Two decades ago, the major search firms—including Russell Reynolds, Korn Ferry and Spencer Stuart—conducted most nonprofit searches. Today, 247 firms nationwide deal exclusively with nonprofit and higher education searches, which account for 10 to 15 percent of the $15 billion executive search industry, Hunt says. Koya, among the top 50 in revenue, enjoys a “stellar” reputation, he says.
Boston-based Koya has 50 employees in nine offices nationwide. Its revenue grew 33 percent, to $8 million, in 2016, and it’s on track to post $10 million in revenue this year, says founder and CEO Katie Bouton. Bouton met Ranney in 2011 through her father-in-law, Marshall Bouton, former president of the Chicago Council on Global Affairs. Ranney’s Chicago office now accounts for 20 to 25 percent of the firm’s business. “It’s blown away every expectation we ever had,” partly due to Ranney’s attention to detail, Bouton says. Ranney even hosts an annual dinner for placed candidates. “She likes to see the ripple effect of how (executives) are working together,” Bouton says.

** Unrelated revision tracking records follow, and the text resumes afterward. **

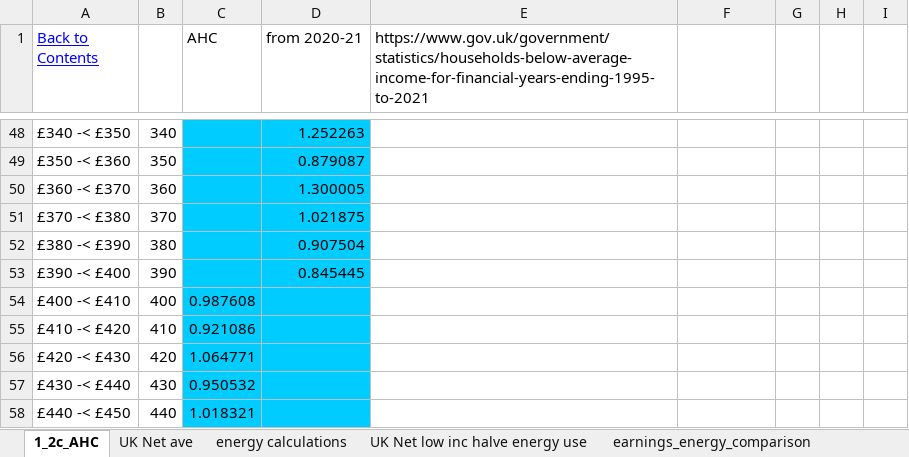
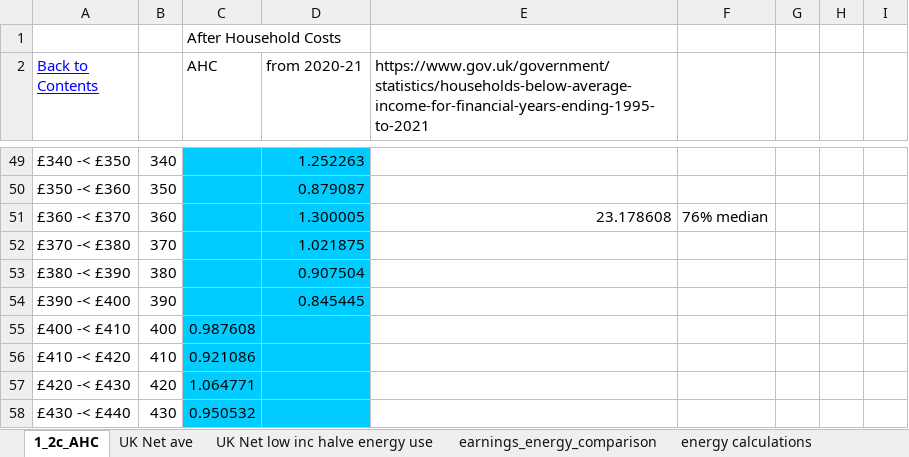
Before and after one commit to Fuel-Poverty-Project-CD/data-analysis, an Excel workbook: energy_vs_income.xlsx, sheet 1_2c_AHC, drawn as a sheet; only a part is shown, gaps mark what is left out; the shorter side is filled out with more unchanged rows; values as stored, in another font and other column widths than the file's, no borders; charts and pictures and conditional formats not drawn; addresses are those after the commit; the diff names each change by its address in the sheet, - before the commit and + after, or states it on an @@ line.

Commit message:
updated with Oct22 calculations

```diff
--- a/energy_vs_income.xlsx (sheet 1_2c_AHC)
+++ b/energy_vs_income.xlsx (sheet 1_2c_AHC)
@@ sheet tab order changed: 1_2c_AHC | UK Net ave | UK Net low inc halve energy use | earnings_energy_comparison | energy calculations @@
+row 1:  |  | After Household Costs
-E51: (empty)
+E51: 23.178608
-F51: (empty)
+F51: 76% median
```
Also changed, not shown: sheet earnings_energy_comparison, formulas that keep their value, hidden cells, charts or pictures.
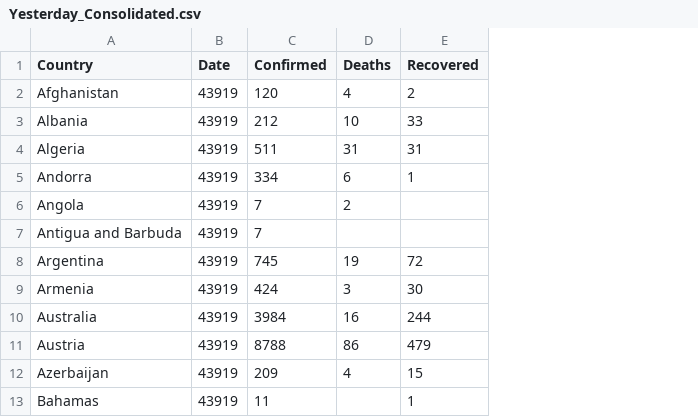
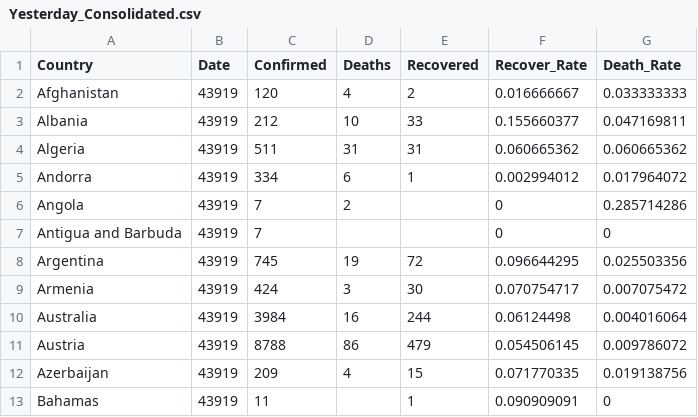
Before and after one commit to lakshanmit/Corona_Viz, a CSV file: data/Yesterday_Consolidated.csv, drawn as a sheet; only a part is shown; the diff names each change by its address in the sheet, - before the commit and + after, or states it on an @@ line.

Commit message:
Update Yesterday_Consolidated.csv

```diff
--- a/data/Yesterday_Consolidated.csv
+++ b/data/Yesterday_Consolidated.csv
+column F (Recover_Rate), rows 2-13: 0.016666667 | 0.155660377 | 0.060665362 | 0.002994012 | 0 | 0 | 0.096644295 | 0.070754717 | 0.06124498 | 0.054506145 | 0.071770335 | 0.090909091
+column G (Death_Rate), rows 2-13: 0.033333333 | 0.047169811 | 0.060665362 | 0.017964072 | 0.285714286 | 0 | 0.025503356 | 0.007075472 | 0.004016064 | 0.009786072 | 0.019138756 | 0
```
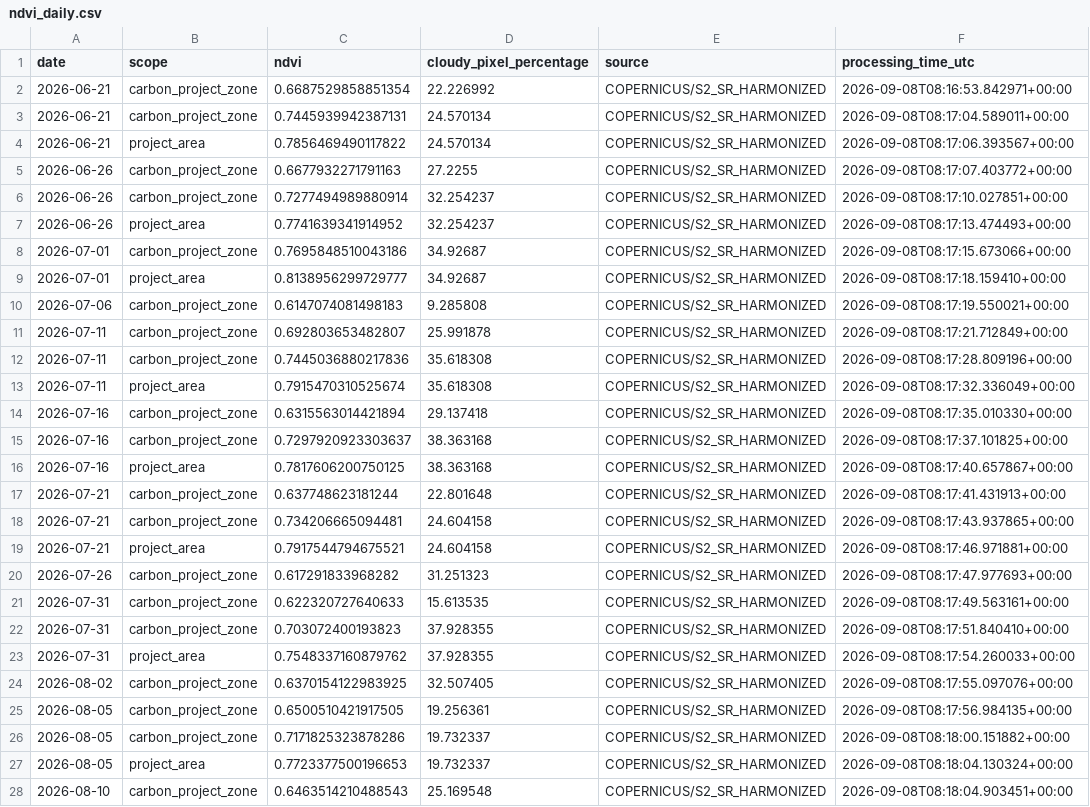
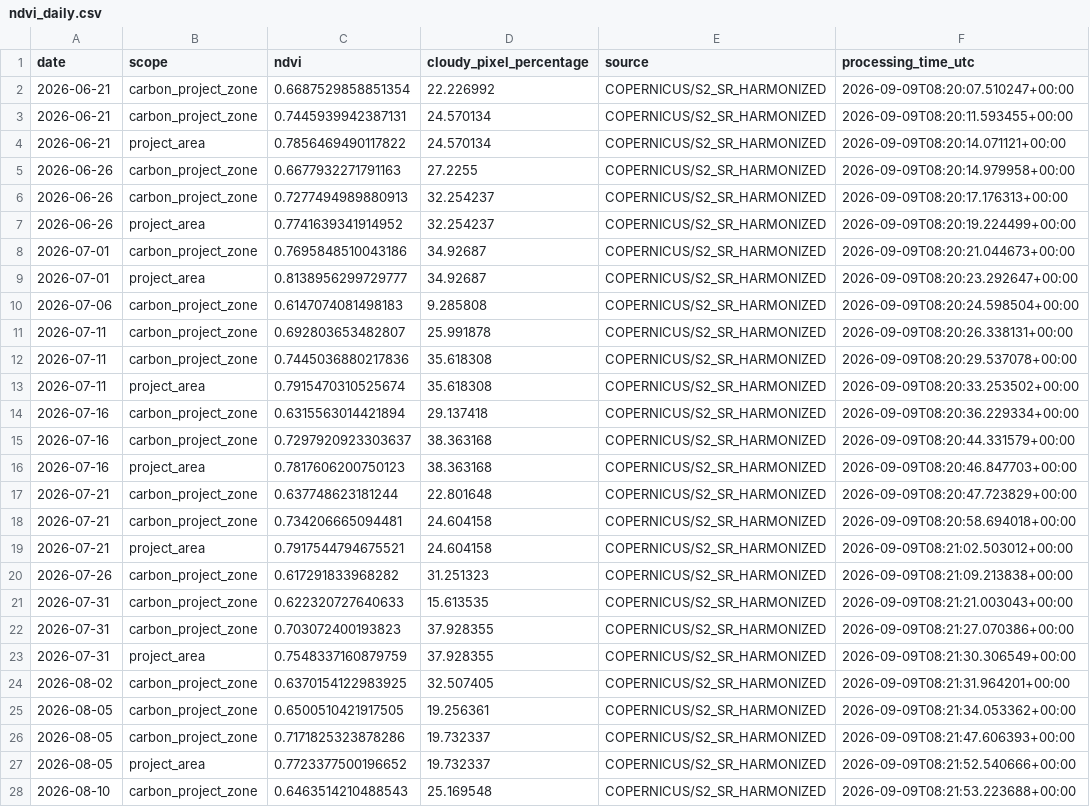
Before and after one commit to datoeltoel/serpro-climate-carbon-monitoring, a CSV file: data/processed/climate/vegetation/ndvi_daily.csv, drawn as a sheet; only a part is shown; the diff covers the shown part only; the diff names each change by its address in the sheet, - before the commit and + after, or states it on an @@ line.

```diff
--- a/data/processed/climate/vegetation/ndvi_daily.csv
+++ b/data/processed/climate/vegetation/ndvi_daily.csv
-F2 (processing_time_utc): 2026-09-08T08:16:53.842971+00:00
+F2 (processing_time_utc): 2026-09-09T08:20:07.510247+00:00
-F3 (processing_time_utc): 2026-09-08T08:17:04.589011+00:00
+F3 (processing_time_utc): 2026-09-09T08:20:11.593455+00:00
-F4 (processing_time_utc): 2026-09-08T08:17:06.393567+00:00
+F4 (processing_time_utc): 2026-09-09T08:20:14.071121+00:00
-F5 (processing_time_utc): 2026-09-08T08:17:07.403772+00:00
+F5 (processing_time_utc): 2026-09-09T08:20:14.979958+00:00
-C6 (ndvi): 0.7277494989880914
+C6 (ndvi): 0.7277494989880913
-F6 (processing_time_utc): 2026-09-08T08:17:10.027851+00:00
+F6 (processing_time_utc): 2026-09-09T08:20:17.176313+00:00
-F7 (processing_time_utc): 2026-09-08T08:17:13.474493+00:00
+F7 (processing_time_utc): 2026-09-09T08:20:19.224499+00:00
-F8 (processing_time_utc): 2026-09-08T08:17:15.673066+00:00
+F8 (processing_time_utc): 2026-09-09T08:20:21.044673+00:00
-F9 (processing_time_utc): 2026-09-08T08:17:18.159410+00:00
+F9 (processing_time_utc): 2026-09-09T08:20:23.292647+00:00
-F10 (processing_time_utc): 2026-09-08T08:17:19.550021+00:00
+F10 (processing_time_utc): 2026-09-09T08:20:24.598504+00:00
-F11 (processing_time_utc): 2026-09-08T08:17:21.712849+00:00
+F11 (processing_time_utc): 2026-09-09T08:20:26.338131+00:00
-F12 (processing_time_utc): 2026-09-08T08:17:28.809196+00:00
+F12 (processing_time_utc): 2026-09-09T08:20:29.537078+00:00
-F13 (processing_time_utc): 2026-09-08T08:17:32.336049+00:00
+F13 (processing_time_utc): 2026-09-09T08:20:33.253502+00:00
-F14 (processing_time_utc): 2026-09-08T08:17:35.010330+00:00
+F14 (processing_time_utc): 2026-09-09T08:20:36.229334+00:00
-F15 (processing_time_utc): 2026-09-08T08:17:37.101825+00:00
+F15 (processing_time_utc): 2026-09-09T08:20:44.331579+00:00
-C16 (ndvi): 0.7817606200750125
+C16 (ndvi): 0.7817606200750123
-F16 (processing_time_utc): 2026-09-08T08:17:40.657867+00:00
+F16 (processing_time_utc): 2026-09-09T08:20:46.847703+00:00
-F17 (processing_time_utc): 2026-09-08T08:17:41.431913+00:00
+F17 (processing_time_utc): 2026-09-09T08:20:47.723829+00:00
-F18 (processing_time_utc): 2026-09-08T08:17:43.937865+00:00
+F18 (processing_time_utc): 2026-09-09T08:20:58.694018+00:00
-F19 (processing_time_utc): 2026-09-08T08:17:46.971881+00:00
+F19 (processing_time_utc): 2026-09-09T08:21:02.503012+00:00
-F20 (processing_time_utc): 2026-09-08T08:17:47.977693+00:00
+F20 (processing_time_utc): 2026-09-09T08:21:09.213838+00:00
-F21 (processing_time_utc): 2026-09-08T08:17:49.563161+00:00
+F21 (processing_time_utc): 2026-09-09T08:21:21.003043+00:00
-F22 (processing_time_utc): 2026-09-08T08:17:51.840410+00:00
+F22 (processing_time_utc): 2026-09-09T08:21:27.070386+00:00
-C23 (ndvi): 0.7548337160879762
+C23 (ndvi): 0.7548337160879759
-F23 (processing_time_utc): 2026-09-08T08:17:54.260033+00:00
+F23 (processing_time_utc): 2026-09-09T08:21:30.306549+00:00
-F24 (processing_time_utc): 2026-09-08T08:17:55.097076+00:00
+F24 (processing_time_utc): 2026-09-09T08:21:31.964201+00:00
-F25 (processing_time_utc): 2026-09-08T08:17:56.984135+00:00
+F25 (processing_time_utc): 2026-09-09T08:21:34.053362+00:00
-F26 (processing_time_utc): 2026-09-08T08:18:00.151882+00:00
+F26 (processing_time_utc): 2026-09-09T08:21:47.606393+00:00
-C27 (ndvi): 0.7723377500196653
+C27 (ndvi): 0.7723377500196652
-F27 (processing_time_utc): 2026-09-08T08:18:04.130324+00:00
+F27 (processing_time_utc): 2026-09-09T08:21:52.540666+00:00
-F28 (processing_time_utc): 2026-09-08T08:18:04.903451+00:00
+F28 (processing_time_utc): 2026-09-09T08:21:53.223688+00:00
```
Also changed, not shown: 13 edited cells elsewhere in this file.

Ranney and her husband, Clean Energy Trust CEO Erik Birkerts, have three children and live in Lake Bluff. She belongs to the Economic Club of Chicago and the Chicago Network, and serves on the boards of Public Radio International, World Business Chicago, Goodman Theatre and Forefront.
That cultural and civic involvement “helps her understand what an organization needs, and what good candidates we might not be aware of,” says Richard Rodes, chair of the search committee at Hubbard Street Dance, which has tapped Ranney to find a new executive director. “Alison knows where people are in their development cycle. She can see what works and what doesn’t,” he says, noting that Hubbard Street interviewed six national search firms before choosing Koya.
Ranney says she can’t imagine doing anything else. Her work, her nonprofit board service and her family keep her busy. When asked what she would do if recruiting were no longer an option, Ranney laughs. “That would be so sad,” she says. Chicago’s nonprofit community would most likely agree.
Source: Crain’s Chicago Business, By Lisa Bertagnoli http://www.chicagobusiness.com/article/20170819/ISSUE01/170819837